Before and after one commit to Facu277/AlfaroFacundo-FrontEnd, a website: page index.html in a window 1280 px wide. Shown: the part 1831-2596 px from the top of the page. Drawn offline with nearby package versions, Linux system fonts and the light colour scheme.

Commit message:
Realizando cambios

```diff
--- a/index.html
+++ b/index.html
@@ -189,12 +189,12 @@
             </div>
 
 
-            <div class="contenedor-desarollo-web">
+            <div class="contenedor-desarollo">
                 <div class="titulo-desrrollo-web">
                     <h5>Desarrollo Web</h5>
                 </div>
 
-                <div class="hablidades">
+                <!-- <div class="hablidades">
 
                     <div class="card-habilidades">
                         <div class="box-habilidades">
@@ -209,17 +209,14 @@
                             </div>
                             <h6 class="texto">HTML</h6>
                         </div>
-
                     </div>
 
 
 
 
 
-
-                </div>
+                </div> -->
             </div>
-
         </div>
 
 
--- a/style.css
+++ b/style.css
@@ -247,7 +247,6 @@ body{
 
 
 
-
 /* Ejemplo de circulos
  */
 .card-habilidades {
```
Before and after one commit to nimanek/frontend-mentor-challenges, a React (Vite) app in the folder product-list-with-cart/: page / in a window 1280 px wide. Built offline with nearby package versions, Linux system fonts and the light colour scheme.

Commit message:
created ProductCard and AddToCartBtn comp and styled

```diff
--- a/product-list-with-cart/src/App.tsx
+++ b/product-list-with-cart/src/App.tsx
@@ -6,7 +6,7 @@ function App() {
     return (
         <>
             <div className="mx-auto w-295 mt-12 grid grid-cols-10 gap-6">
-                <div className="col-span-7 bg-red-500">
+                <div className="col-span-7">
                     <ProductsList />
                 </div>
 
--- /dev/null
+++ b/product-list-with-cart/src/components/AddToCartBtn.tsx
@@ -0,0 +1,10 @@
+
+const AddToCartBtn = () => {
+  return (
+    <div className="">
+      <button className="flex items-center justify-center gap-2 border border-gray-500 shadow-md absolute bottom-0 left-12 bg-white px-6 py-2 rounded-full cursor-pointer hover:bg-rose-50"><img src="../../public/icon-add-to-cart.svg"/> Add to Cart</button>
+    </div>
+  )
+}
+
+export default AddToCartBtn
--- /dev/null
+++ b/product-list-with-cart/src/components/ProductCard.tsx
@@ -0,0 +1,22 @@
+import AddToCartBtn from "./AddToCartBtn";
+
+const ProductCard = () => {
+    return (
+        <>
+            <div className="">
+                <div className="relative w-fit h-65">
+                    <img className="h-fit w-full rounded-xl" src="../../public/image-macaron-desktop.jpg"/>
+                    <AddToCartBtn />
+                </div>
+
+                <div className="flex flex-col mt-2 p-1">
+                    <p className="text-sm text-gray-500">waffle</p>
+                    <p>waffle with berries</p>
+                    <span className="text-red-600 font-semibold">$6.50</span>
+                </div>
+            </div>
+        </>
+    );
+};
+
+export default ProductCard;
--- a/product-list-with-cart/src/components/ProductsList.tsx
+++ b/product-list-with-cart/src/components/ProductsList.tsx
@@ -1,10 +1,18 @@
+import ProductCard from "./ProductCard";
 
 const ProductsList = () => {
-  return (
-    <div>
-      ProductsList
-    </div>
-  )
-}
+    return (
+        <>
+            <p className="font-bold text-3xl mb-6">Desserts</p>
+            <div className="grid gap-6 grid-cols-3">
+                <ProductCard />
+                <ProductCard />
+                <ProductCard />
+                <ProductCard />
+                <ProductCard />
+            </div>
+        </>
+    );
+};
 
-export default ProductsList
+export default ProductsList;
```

### TASK
The data must be given again in full. Keep every line identical.

### REPLY
Before and after one commit to Facu277/AlfaroFacundo-FrontEnd, a website: page index.html in a window 1280 px wide. Shown: the part 1831-2596 px from the top of the page. Drawn offline with nearby package versions, Linux system fonts and the light colour scheme.

Commit message:
Realizando cambios

```diff
--- a/index.html
+++ b/index.html
@@ -189,12 +189,12 @@
             </div>
 
 
-            <div class="contenedor-desarollo-web">
+            <div class="contenedor-desarollo">
                 <div class="titulo-desrrollo-web">
                     <h5>Desarrollo Web</h5>
                 </div>
 
-                <div class="hablidades">
+                <!-- <div class="hablidades">
 
                     <div class="card-habilidades">
                         <div class="box-habilidades">
@@ -209,17 +209,14 @@
                             </div>
                             <h6 class="texto">HTML</h6>
                         </div>
-
                     </div>
 
 
 
 
 
-
-                </div>
+                </div> -->
             </div>
-
         </div>
 
 
--- a/style.css
+++ b/style.css
@@ -247,7 +247,6 @@ body{
 
 
 
-
 /* Ejemplo de circulos
  */
 .card-habilidades {
```
Before and after one commit to nimanek/frontend-mentor-challenges, a React (Vite) app in the folder product-list-with-cart/: page / in a window 1280 px wide. Built offline with nearby package versions, Linux system fonts and the light colour scheme.

Commit message:
created ProductCard and AddToCartBtn comp and styled

```diff
--- a/product-list-with-cart/src/App.tsx
+++ b/product-list-with-cart/src/App.tsx
@@ -6,7 +6,7 @@ function App() {
     return (
         <>
             <div className="mx-auto w-295 mt-12 grid grid-cols-10 gap-6">
-                <div className="col-span-7 bg-red-500">
+                <div className="col-span-7">
                     <ProductsList />
                 </div>
 
--- /dev/null
+++ b/product-list-with-cart/src/components/AddToCartBtn.tsx
@@ -0,0 +1,10 @@
+
+const AddToCartBtn = () => {
+  return (
+    <div className="">
+      <button className="flex items-center justify-center gap-2 border border-gray-500 shadow-md absolute bottom-0 left-12 bg-white px-6 py-2 rounded-full cursor-pointer hover:bg-rose-50"><img src="../../public/icon-add-to-cart.svg"/> Add to Cart</button>
+    </div>
+  )
+}
+
+export default AddToCartBtn
--- /dev/null
+++ b/product-list-with-cart/src/components/ProductCard.tsx
@@ -0,0 +1,22 @@
+import AddToCartBtn from "./AddToCartBtn";
+
+const ProductCard = () => {
+    return (
+        <>
+            <div className="">
+                <div className="relative w-fit h-65">
+                    <img className="h-fit w-full rounded-xl" src="../../public/image-macaron-desktop.jpg"/>
+                    <AddToCartBtn />
+                </div>
+
+                <div className="flex flex-col mt-2 p-1">
+                    <p className="text-sm text-gray-500">waffle</p>
+                    <p>waffle with berries</p>
+                    <span className="text-red-600 font-semibold">$6.50</span>
+                </div>
+            </div>
+        </>
+    );
+};
+
+export default ProductCard;
--- a/product-list-with-cart/src/components/ProductsList.tsx
+++ b/product-list-with-cart/src/components/ProductsList.tsx
@@ -1,10 +1,18 @@
+import ProductCard from "./ProductCard";
 
 const ProductsList = () => {
-  return (
-    <div>
-      ProductsList
-    </div>
-  )
-}
+    return (
+        <>
+            <p className="font-bold text-3xl mb-6">Desserts</p>
+            <div className="grid gap-6 grid-cols-3">
+                <ProductCard />
+                <ProductCard />
+                <ProductCard />
+                <ProductCard />
+                <ProductCard />
+            </div>
+        </>
+    );
+};
 
-export default ProductsList
+export default ProductsList;
```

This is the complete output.